- Assignment: Among the entries below, how many lines have the string "frontend" in them? Only the number should be given.

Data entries
- - -

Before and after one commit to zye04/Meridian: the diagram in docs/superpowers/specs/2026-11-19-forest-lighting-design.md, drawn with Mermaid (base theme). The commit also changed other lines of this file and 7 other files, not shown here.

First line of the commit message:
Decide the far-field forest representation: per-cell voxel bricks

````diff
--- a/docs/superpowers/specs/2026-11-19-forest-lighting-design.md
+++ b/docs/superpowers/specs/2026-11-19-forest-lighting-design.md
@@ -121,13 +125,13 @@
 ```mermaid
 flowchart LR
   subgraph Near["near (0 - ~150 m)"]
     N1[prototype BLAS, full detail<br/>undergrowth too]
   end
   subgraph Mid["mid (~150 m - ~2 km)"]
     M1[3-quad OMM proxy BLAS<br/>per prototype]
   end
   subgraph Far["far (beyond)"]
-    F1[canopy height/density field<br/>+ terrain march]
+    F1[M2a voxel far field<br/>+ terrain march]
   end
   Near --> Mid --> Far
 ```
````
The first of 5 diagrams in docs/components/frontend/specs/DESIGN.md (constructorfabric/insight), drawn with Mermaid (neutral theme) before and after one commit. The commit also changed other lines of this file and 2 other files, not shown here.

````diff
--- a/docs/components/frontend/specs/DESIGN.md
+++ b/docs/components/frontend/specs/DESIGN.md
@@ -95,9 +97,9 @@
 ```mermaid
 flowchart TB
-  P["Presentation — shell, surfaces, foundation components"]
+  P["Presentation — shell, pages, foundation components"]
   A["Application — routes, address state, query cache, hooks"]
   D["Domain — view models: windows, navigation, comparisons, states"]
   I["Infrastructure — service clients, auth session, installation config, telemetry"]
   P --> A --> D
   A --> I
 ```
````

- - -

- Output of the task: 3